- The Museum of Cider has an exhibition on “A Variety of Cultures.”
- Nice podcast rounding up the latest on dog domestication.
- Useful summary of the history of rye in the Nordic countries since it replaced barley in the Medieval period.
- They didn’t give up barley in the Outer Hebrides.
- The Tunisian farmer goes back to wheat landraces (I think).
- The Kenyan farmers who want to exchange landraces.
- El Colombiano visits Future Seeds, evokes The Walking Dead.
- Seed saving resources from the California Seed Bank and the herbarium at the University of California, Berkeley.
- Early human selection of crops’ wild progenitors explains the acquisitive physiology of modern cultivars. The high leaf nitrogen, photosynthesis, conductance and transpiration of crops was already there in their wild relatives, the first farmers just happened to domesticate greedy plants.
- The impact of farming on prehistoric culinary practices throughout Northern Europe. When the first farmers arrived in northern Europe armed with their greedy plants, they learned a lot about food from the local hunter-fisher-gatherers, and vice-versa, but without much interbreeding. Jeremy interviews one of the authors on his podcast.
- Early contact between late farming and pastoralist societies in southeastern Europe. There was extensive interbreeding between farmers and the local transitional foragers/herders before with the expansion of pastoralist groups into Europe from the Eurasian steppes around 3300 BC.
- Isotopes prove advanced, integral crop production, and stockbreeding strategies nourished Trypillia mega-populations. The earliest European mega-settlements, in Ukraine and Moldova, from around 4000 BCE, integrated greedy crops and generous domesticated livestock.
- Inference of Admixture Origins in Indigenous African Cattle. Following introduction from the Near East, domesticated cattle got admixed with a North African extinct aurochs before spreading throughout Africa.
- Flax for seed or fibre use? Flax capsules from ancient Egyptian sites (3rd millennium BC to second century AD) compared with modern flax genebank accessions. Fibre first.
- Revealing the secrets of a 2900-year-old clay brick, discovering a time capsule of ancient DNA. DNA from 34 plant groups were detected inside an old brick when it happened to break.
- Making wine in earthenware vessels: a comparative approach to Roman vinification. Comparison with modern counterparts shows that Roman clay jars for storing wine were integral to the process. No word on whether there was any ancient DNA in the clay.
- Breadfruit in the Pacific Islands, its domestication and origins of cultivars grown in East Polynesia and Micronesia. Spoiler alert: they came from Polynesian Outlier Islands.
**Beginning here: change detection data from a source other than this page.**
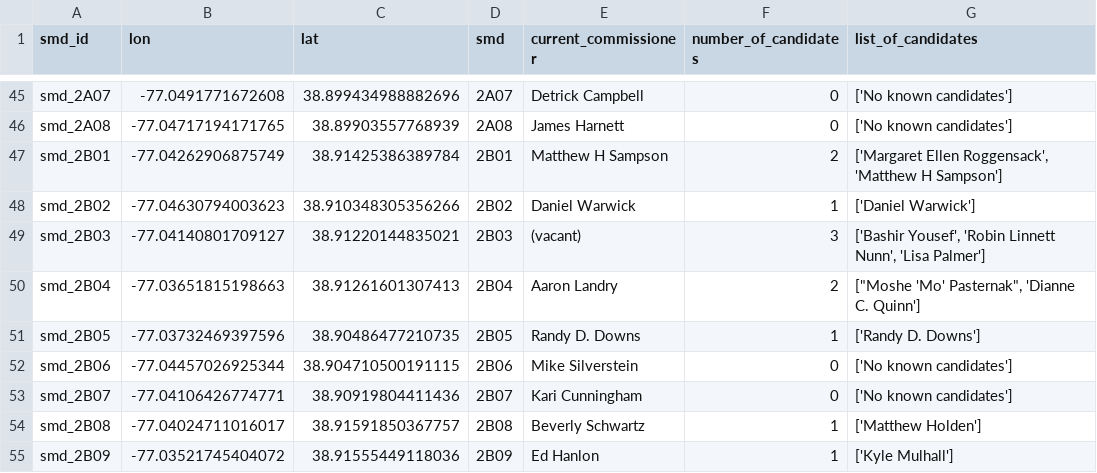
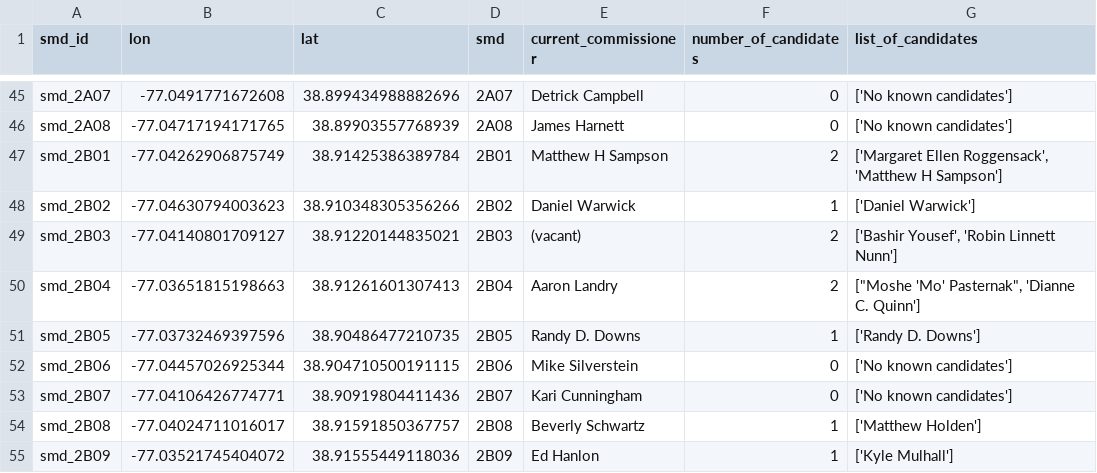
Before and after one commit to devinbrady/openanc, a CSV file: maps/label_points_data.csv, drawn as a sheet; only a part is shown, gaps mark what is left out.

```diff
--- a/maps/label_points_data.csv
+++ b/maps/label_points_data.csv
@@ -48,3 +48,3 @@ smd_2B01,-77.04262906875749,38.91425386389784,2B01,Matthew H Sampson,2,"['Margar
 smd_2B02,-77.04630794003623,38.910348305356266,2B02,Daniel Warwick,1,['Daniel Warwick']
-smd_2B03,-77.04140801709127,38.91220144835021,2B03,(vacant),3,"['Bashir Yousef', 'Robin Linnett Nunn', 'Lisa Palmer']"
+smd_2B03,-77.04140801709127,38.91220144835021,2B03,(vacant),2,"['Bashir Yousef', 'Robin Linnett Nunn']"
 smd_2B04,-77.03651815198663,38.91261601307413,2B04,Aaron Landry,2,"[""Moshe 'Mo' Pasternak"", 'Dianne C. Quinn']"
```
Also changed, not shown: data/candidates.csv, data/people.csv, 32 other files.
Specialism in science being what it is, it’s understandably unusual to see papers which combine combine analysis of genetic diversity in humans over time with that of crops, or indeed livestock. It’s less understandable why it should also be unusual in science journalism, and examples should be celebrated. So hats off to Warren Cornwall for his very readable synthesis in Science of the history of human and crop genetic diversity in the Canaries over the past two thousand years. Well worth a read.
An Evolutionary Approach to the History of Barley (Hordeum vulgare) Cultivation in the Canary Islands.
It’s that time of year again. Yes, the time to exchange bean seeds via the INCREASE project. Read all about it here, and get your beans ready for spring.
- A sustainable blue cheese industry needs more microbial diversity.
- The Open Source Seed Initiative gets written up in The Guardian. Looks like we need something similar for cheese microbes.
- The Guardian then follows up with mung bean breeding and fart jokes.
- But then goes all serious with talk of trillions of dollars in benefits from sustainable food systems. Diversity not mentioned, alas, though, so one wonders about the point of the previous pieces.
- Fortunately Indigeneous Colombian farmers have the right idea about sustainability.
- Collard greens breeders do too, for that matter.
- More African native crops hype for Dr Wood to object to. Seriously though, some crops do need more research, if only so they can be grown somewhere else.
- There’s plenty of research — and art for that matter — on the olive, but the international genebanks could do with more recognition.
- The mezcal agave, on the other hand, doesn’t seem to have much diversity in genebanks, and it is threatened in the wild.
- Perry culture in Germany is also threatened. Pretty sure there are genebanks though.
- This piece about tomato diversity in Spain is worth reading for many reasons (heroic seed saving yada yada), but especially for the deadpan take on the Guardia Civil at the end.
- Maybe we could breed some of those tomatoes to fix their own nitrogen. And get the Guardia Civil to pay for it.